WHAT IS NEEDED
Going through the data below, please show each line containing the string "export".

Records drawn from a dataset
━━━
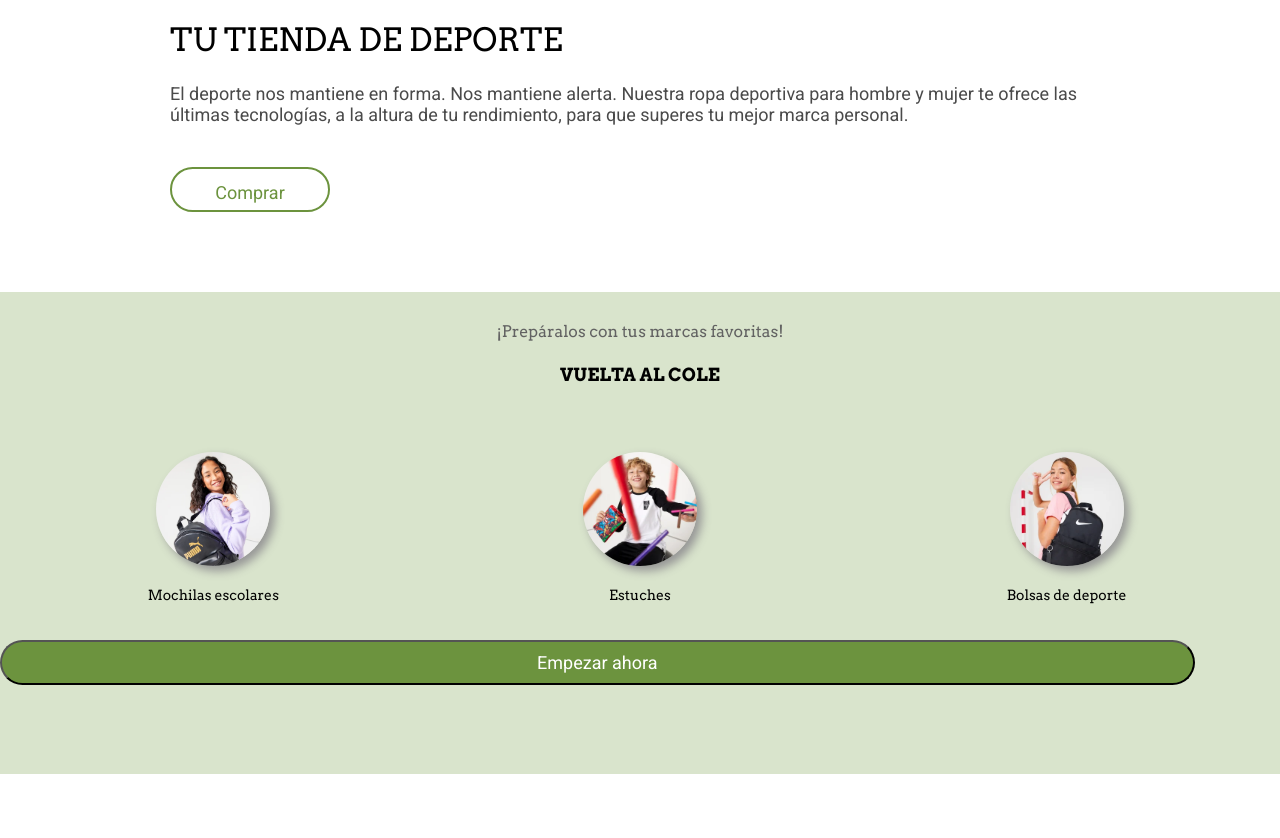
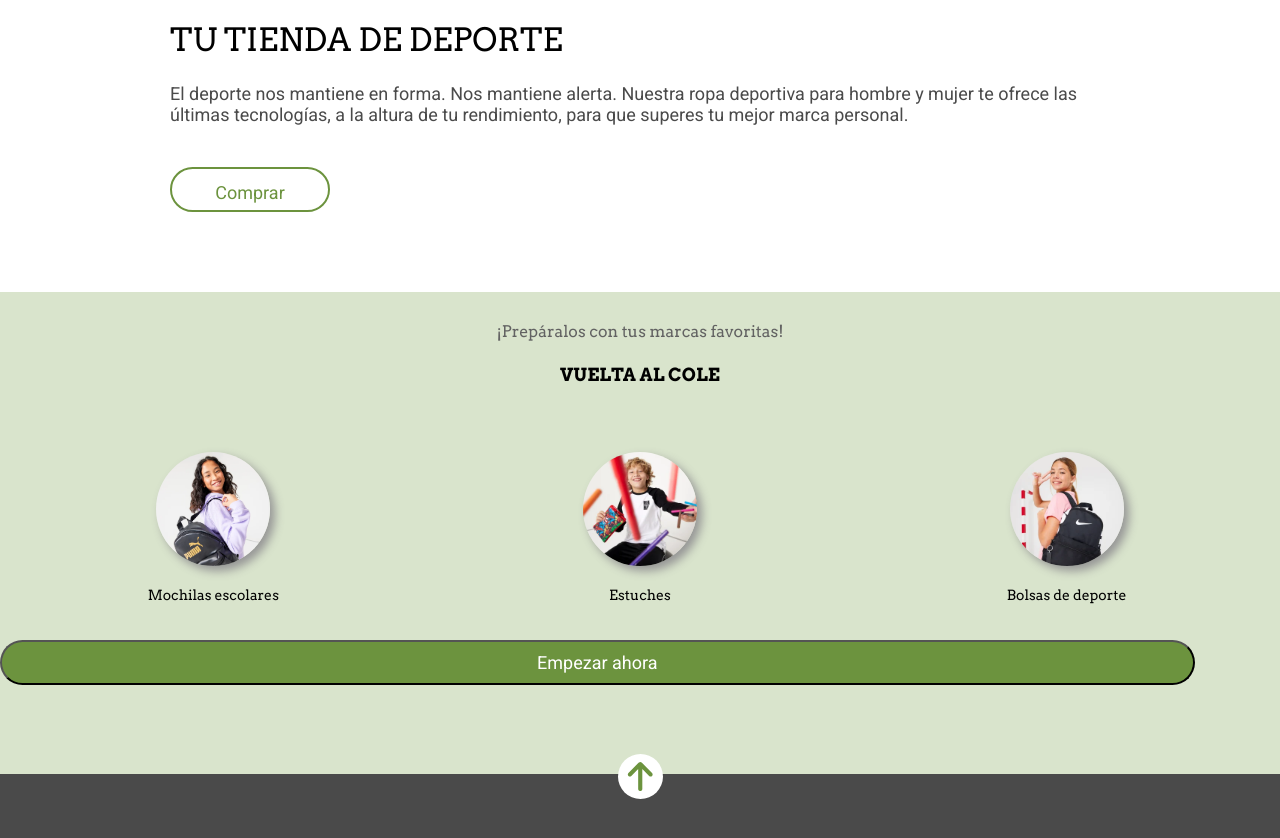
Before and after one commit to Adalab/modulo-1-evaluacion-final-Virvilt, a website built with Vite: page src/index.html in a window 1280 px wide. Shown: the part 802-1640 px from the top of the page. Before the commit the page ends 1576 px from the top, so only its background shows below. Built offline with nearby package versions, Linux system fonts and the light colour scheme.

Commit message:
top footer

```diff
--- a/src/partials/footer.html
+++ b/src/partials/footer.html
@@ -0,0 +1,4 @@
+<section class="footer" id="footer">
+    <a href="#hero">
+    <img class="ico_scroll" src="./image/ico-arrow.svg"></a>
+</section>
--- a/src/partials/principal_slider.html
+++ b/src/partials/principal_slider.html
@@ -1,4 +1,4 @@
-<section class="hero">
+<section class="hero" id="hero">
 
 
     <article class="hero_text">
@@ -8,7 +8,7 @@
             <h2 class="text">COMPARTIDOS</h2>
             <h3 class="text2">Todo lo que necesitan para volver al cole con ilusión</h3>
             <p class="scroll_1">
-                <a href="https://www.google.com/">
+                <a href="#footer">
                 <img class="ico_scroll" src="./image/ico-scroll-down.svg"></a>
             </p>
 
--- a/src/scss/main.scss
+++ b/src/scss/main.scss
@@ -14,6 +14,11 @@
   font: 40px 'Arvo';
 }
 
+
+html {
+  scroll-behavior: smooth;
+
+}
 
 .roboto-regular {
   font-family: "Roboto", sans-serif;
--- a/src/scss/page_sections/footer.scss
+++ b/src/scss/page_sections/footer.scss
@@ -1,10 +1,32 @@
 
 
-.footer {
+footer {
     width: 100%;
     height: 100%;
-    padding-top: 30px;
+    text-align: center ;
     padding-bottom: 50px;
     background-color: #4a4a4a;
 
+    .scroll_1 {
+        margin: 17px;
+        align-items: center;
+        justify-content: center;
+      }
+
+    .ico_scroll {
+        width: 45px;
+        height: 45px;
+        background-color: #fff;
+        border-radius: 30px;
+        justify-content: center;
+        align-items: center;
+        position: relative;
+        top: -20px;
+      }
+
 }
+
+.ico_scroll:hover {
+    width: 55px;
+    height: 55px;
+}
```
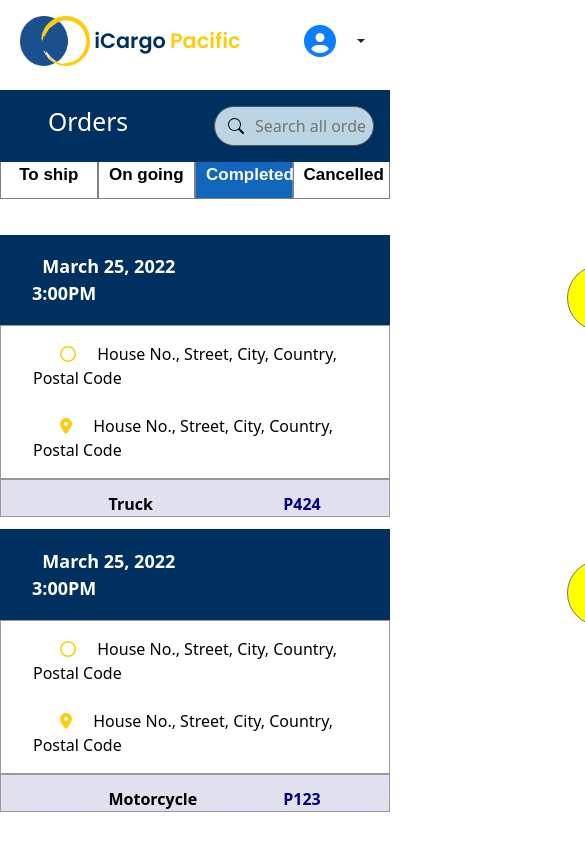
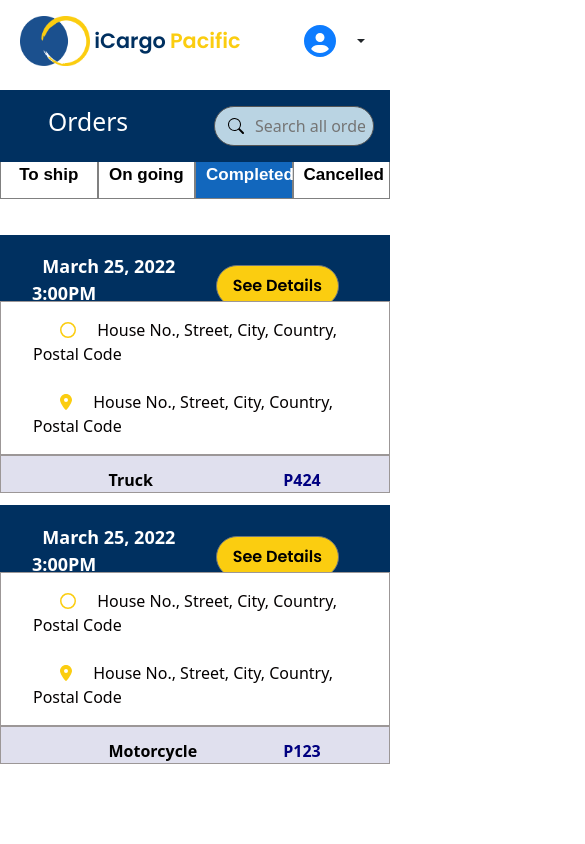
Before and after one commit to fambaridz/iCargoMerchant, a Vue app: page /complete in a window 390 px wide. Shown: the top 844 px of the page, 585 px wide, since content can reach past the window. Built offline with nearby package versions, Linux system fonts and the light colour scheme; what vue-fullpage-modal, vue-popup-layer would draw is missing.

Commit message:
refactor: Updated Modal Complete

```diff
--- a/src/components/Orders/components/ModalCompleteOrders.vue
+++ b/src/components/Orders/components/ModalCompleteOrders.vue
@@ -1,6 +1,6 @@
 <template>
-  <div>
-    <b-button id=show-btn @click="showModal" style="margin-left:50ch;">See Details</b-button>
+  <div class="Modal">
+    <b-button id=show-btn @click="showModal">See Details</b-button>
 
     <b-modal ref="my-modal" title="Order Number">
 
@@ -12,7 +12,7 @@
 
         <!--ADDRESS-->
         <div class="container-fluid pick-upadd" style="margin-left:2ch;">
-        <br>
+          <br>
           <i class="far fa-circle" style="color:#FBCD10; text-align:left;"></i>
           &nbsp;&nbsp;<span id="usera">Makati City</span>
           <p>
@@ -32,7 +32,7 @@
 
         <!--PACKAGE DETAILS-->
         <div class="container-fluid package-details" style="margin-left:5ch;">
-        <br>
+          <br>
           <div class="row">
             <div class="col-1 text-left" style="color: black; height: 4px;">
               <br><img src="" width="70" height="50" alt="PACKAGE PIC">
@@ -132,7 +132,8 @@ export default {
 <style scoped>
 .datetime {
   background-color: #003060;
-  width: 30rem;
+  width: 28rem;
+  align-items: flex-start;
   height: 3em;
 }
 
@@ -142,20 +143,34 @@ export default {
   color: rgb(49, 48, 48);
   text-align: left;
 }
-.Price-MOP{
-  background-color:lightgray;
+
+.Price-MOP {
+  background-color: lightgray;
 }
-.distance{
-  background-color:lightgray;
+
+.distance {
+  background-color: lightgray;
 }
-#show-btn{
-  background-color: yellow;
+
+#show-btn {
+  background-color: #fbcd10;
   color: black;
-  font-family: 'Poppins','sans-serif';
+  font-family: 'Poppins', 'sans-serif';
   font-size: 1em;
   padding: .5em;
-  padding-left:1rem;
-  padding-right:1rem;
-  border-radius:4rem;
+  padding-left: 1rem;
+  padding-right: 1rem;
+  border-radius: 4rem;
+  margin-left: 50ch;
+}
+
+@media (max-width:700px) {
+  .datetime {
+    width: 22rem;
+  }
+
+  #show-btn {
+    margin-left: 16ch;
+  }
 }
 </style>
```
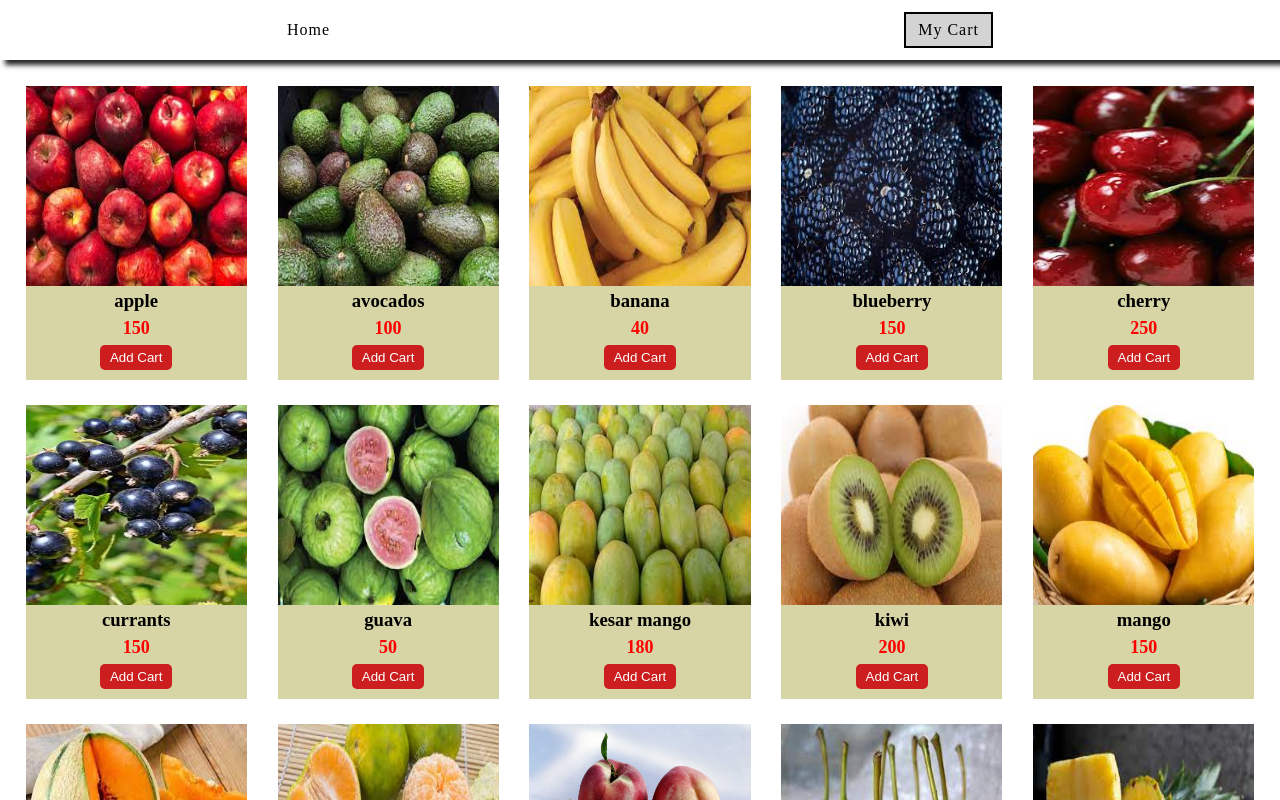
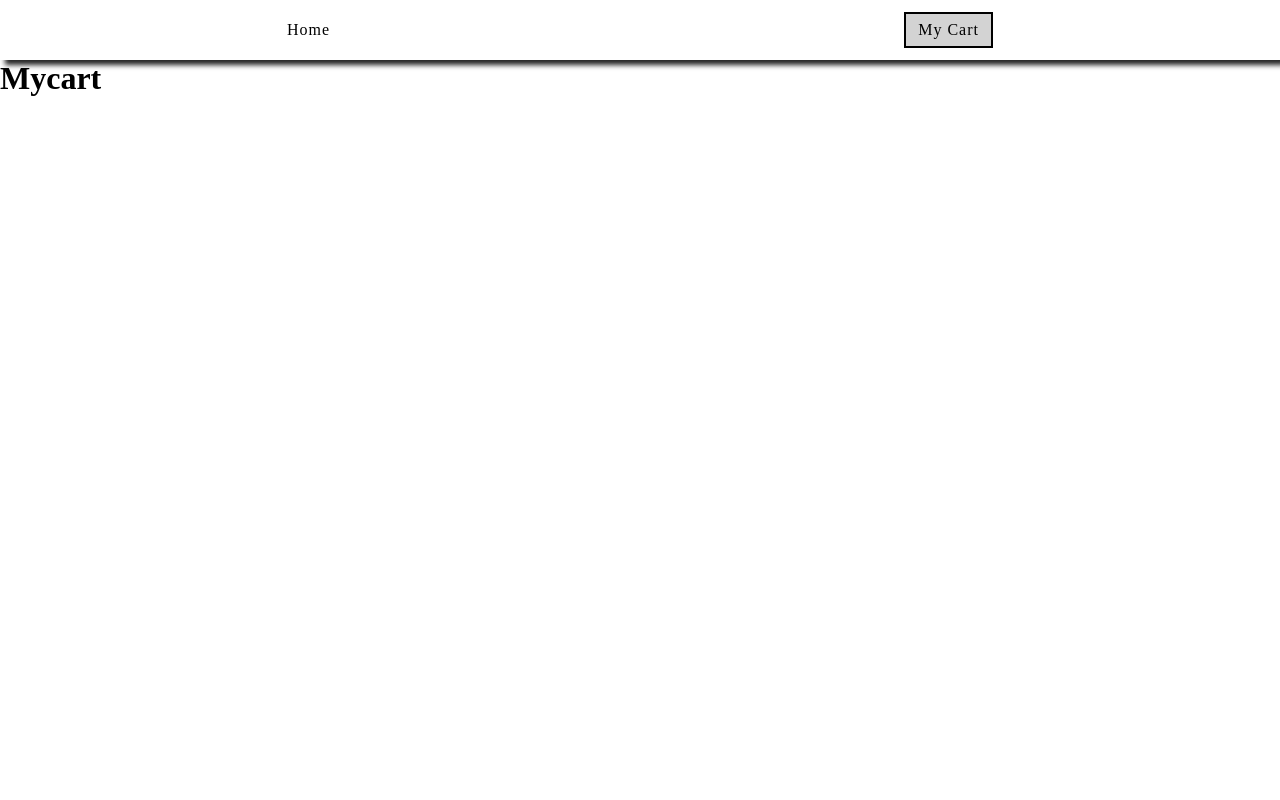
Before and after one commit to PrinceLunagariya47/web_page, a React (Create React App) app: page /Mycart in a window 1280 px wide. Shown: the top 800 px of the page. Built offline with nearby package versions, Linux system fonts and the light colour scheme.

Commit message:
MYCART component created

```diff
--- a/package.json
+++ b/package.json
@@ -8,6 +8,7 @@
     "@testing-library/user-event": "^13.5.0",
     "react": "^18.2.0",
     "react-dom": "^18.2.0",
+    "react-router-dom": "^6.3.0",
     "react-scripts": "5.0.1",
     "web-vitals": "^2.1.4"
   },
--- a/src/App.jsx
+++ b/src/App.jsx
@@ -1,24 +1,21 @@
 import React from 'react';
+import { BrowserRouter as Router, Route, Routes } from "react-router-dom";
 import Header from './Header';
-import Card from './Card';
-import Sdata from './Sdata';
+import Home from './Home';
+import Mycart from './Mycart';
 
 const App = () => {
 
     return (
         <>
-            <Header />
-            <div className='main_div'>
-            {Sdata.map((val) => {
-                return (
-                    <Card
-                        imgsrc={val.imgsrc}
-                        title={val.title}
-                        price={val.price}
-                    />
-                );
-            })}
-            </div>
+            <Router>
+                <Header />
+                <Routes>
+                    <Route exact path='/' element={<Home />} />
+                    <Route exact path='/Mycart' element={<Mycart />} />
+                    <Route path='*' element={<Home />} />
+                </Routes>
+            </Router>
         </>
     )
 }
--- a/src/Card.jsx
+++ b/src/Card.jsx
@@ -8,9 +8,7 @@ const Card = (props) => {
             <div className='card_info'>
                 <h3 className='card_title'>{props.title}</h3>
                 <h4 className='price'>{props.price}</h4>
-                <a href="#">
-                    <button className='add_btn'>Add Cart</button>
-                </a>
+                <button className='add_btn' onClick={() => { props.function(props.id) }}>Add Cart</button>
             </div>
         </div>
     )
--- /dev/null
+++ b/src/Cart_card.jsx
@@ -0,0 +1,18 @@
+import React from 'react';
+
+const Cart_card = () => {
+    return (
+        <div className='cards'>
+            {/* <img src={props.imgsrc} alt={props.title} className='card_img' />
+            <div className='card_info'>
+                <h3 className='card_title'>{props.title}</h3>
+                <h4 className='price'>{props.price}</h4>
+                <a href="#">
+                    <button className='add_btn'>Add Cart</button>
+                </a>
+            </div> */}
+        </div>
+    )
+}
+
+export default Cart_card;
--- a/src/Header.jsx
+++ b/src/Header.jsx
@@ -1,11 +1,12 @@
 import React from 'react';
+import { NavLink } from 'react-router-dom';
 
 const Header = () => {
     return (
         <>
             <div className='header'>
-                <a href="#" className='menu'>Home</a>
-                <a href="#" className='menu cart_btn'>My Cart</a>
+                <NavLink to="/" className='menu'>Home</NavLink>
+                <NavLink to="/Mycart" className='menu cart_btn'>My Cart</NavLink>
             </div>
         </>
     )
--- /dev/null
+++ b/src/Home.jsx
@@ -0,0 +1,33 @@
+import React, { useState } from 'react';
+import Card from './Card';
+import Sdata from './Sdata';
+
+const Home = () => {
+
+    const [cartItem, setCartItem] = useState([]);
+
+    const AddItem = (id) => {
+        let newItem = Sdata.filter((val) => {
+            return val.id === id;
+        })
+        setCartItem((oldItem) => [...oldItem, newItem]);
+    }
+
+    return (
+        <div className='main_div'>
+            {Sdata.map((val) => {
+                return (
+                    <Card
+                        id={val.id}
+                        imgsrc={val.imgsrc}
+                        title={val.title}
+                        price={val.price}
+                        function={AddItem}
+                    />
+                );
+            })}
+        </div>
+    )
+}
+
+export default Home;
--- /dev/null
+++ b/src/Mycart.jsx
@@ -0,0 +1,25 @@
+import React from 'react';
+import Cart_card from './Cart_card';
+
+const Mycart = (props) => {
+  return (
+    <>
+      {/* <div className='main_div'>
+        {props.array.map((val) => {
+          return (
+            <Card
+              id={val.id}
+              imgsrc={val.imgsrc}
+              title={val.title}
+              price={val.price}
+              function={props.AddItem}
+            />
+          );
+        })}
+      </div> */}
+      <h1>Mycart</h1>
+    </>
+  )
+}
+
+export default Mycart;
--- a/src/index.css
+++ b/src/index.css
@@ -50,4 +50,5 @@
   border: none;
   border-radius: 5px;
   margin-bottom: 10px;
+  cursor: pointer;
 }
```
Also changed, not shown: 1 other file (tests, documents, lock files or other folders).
━━━
OUTPUT FOR THIS EXERCISE
@@ -132,7 +132,8 @@ export default {
@@ -142,20 +143,34 @@ export default {
+export default Cart_card;
+export default Home;
+export default Mycart;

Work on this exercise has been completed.